Task inputs START

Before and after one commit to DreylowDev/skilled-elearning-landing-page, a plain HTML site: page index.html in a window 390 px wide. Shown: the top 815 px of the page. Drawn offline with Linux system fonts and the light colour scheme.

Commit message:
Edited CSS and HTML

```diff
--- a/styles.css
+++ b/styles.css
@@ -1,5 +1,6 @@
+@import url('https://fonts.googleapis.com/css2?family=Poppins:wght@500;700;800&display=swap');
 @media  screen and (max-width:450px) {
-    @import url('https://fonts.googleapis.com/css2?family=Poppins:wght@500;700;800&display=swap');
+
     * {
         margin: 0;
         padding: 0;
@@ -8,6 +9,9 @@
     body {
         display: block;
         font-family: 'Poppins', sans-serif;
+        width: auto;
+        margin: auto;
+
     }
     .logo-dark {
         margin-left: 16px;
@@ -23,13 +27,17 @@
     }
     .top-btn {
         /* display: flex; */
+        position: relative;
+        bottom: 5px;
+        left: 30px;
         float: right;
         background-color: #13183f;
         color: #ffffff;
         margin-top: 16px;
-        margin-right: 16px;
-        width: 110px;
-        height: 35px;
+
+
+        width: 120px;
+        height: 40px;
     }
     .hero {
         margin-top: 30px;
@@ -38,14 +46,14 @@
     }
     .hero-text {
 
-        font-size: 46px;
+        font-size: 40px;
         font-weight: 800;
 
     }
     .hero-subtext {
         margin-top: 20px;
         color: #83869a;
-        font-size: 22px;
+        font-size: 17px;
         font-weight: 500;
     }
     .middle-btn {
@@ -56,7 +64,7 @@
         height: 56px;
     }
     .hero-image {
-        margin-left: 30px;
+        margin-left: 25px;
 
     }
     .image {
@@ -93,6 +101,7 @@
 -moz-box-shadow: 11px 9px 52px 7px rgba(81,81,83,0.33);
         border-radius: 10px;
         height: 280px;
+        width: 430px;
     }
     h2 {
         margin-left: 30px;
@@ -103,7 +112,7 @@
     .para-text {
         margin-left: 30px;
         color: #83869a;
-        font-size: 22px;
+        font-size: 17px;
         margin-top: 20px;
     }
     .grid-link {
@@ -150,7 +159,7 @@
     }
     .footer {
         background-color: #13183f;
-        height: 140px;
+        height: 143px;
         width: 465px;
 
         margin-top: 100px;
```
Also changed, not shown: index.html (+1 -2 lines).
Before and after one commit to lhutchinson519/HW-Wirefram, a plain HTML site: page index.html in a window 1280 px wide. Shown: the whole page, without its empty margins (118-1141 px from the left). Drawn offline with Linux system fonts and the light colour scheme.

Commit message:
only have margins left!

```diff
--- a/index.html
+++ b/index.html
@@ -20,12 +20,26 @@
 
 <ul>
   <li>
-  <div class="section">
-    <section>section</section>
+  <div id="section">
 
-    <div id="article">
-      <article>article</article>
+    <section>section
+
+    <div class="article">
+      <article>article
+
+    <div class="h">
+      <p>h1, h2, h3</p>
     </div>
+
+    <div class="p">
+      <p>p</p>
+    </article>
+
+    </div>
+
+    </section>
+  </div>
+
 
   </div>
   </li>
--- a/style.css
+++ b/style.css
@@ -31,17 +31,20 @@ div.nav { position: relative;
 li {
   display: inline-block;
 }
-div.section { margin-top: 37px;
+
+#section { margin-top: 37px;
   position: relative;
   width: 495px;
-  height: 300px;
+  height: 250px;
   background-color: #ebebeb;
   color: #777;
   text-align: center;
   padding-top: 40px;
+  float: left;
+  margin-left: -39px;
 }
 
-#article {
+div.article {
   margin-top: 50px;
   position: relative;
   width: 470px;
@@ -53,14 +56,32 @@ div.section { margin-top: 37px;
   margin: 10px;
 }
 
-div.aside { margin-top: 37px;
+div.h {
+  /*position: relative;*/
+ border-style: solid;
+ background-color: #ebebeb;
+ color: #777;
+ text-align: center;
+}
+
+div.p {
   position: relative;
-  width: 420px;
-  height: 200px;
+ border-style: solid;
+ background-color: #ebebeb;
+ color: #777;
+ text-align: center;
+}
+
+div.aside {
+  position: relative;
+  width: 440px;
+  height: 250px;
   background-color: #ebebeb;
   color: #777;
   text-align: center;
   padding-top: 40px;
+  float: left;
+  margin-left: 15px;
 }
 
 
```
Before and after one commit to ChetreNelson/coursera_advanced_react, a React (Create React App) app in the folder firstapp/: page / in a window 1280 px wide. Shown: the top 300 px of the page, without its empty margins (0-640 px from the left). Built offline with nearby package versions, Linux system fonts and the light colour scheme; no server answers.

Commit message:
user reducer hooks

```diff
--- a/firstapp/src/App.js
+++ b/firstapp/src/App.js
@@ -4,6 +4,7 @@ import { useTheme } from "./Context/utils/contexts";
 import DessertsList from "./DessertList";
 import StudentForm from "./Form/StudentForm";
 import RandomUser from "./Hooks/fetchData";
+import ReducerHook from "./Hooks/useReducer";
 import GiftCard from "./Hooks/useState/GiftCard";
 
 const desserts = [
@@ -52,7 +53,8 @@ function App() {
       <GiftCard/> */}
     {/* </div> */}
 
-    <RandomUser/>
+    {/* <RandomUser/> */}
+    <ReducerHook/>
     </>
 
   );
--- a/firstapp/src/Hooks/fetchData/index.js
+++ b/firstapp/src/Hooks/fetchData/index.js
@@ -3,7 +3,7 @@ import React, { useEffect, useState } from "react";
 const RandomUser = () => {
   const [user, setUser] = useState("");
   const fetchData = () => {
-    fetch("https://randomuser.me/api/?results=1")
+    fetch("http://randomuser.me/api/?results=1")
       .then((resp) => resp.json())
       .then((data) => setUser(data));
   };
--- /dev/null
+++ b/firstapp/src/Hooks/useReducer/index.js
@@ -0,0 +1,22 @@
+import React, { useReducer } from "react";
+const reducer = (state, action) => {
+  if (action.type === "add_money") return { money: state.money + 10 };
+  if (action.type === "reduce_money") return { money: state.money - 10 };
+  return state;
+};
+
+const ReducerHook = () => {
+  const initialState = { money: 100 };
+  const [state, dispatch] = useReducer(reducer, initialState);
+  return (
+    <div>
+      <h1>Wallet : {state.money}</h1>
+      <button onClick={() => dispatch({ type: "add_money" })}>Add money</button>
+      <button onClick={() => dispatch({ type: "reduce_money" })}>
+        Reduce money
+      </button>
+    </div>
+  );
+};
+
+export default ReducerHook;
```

Task inputs END

* [Exercise prompt]: Every line with the word "display" in it should be copied from the listing above.

* [Task output]:
+@import url('https://fonts.googleapis.com/css2?family=Poppins:wght@500;700;800&display=swap');
-    @import url('https://fonts.googleapis.com/css2?family=Poppins:wght@500;700;800&display=swap');
         display: block;
         /* display: flex; */
   display: inline-block;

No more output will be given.